ASSIGNMENT
The answer must be one number: how many lines in the data below include the string "security".

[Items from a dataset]
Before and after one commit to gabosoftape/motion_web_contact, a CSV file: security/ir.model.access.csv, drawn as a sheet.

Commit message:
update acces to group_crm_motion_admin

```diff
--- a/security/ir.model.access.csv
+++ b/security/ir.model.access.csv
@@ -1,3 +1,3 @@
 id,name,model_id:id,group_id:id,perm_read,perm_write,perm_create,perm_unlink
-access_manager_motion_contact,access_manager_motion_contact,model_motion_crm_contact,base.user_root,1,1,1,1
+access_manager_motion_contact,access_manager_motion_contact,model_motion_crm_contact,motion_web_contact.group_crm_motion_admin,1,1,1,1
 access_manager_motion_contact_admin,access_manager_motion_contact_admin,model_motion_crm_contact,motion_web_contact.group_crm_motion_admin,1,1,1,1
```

---

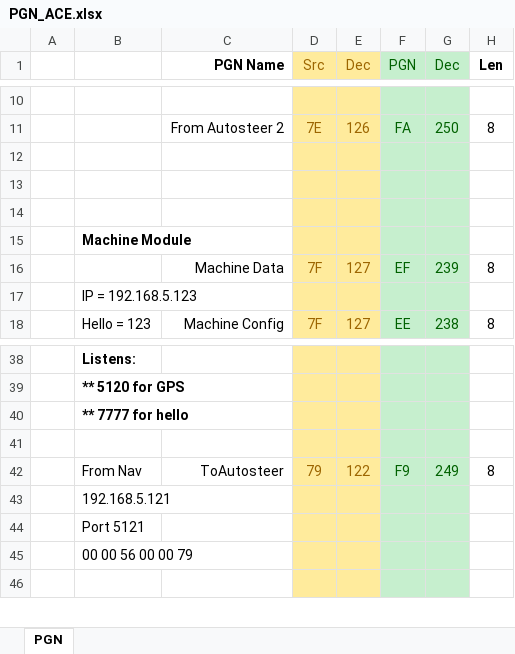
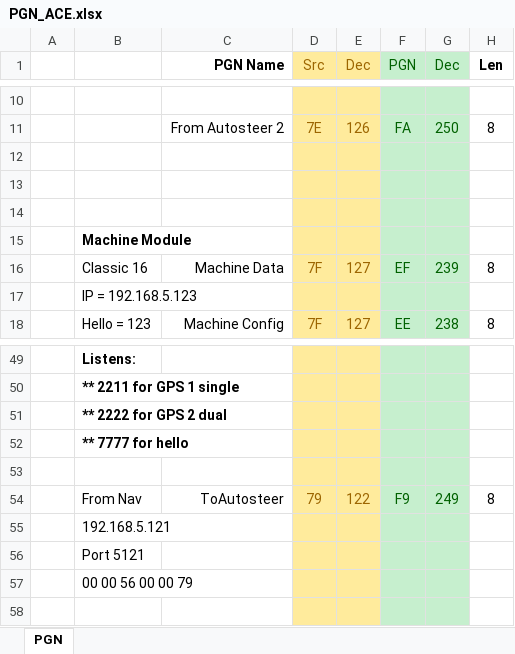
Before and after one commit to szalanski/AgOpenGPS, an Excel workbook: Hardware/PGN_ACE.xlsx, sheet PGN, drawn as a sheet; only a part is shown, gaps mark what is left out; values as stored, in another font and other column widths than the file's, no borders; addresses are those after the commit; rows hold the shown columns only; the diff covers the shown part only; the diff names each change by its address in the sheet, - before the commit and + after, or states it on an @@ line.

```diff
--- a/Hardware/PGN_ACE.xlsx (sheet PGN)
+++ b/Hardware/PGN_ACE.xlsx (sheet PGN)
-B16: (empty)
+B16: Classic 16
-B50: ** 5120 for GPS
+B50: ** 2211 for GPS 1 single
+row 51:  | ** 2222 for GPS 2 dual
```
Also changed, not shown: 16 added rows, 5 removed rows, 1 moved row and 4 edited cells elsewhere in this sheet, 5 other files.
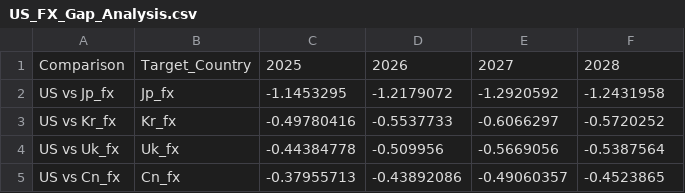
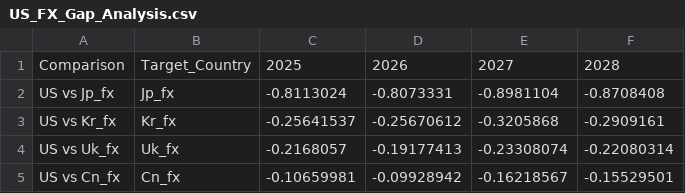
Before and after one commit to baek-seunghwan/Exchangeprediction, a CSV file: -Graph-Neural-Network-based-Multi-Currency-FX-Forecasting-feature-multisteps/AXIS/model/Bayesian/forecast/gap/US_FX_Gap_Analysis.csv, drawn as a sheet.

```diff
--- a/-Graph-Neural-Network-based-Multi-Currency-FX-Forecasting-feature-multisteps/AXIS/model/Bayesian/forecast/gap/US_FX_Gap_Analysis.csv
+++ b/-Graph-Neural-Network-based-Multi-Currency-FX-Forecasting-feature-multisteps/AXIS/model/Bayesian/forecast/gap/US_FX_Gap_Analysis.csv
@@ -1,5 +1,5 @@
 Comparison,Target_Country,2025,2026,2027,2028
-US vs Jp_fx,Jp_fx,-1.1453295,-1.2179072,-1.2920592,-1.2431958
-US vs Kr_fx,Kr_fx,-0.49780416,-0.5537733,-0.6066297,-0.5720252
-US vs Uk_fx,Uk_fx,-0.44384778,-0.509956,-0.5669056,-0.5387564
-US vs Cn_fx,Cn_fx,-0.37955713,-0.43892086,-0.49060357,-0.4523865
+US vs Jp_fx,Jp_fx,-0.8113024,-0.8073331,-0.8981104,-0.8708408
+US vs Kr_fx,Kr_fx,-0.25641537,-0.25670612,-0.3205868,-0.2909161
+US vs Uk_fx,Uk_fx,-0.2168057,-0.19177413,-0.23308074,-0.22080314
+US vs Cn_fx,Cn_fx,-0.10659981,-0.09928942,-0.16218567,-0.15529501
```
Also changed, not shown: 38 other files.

WRITTEN REPLY
3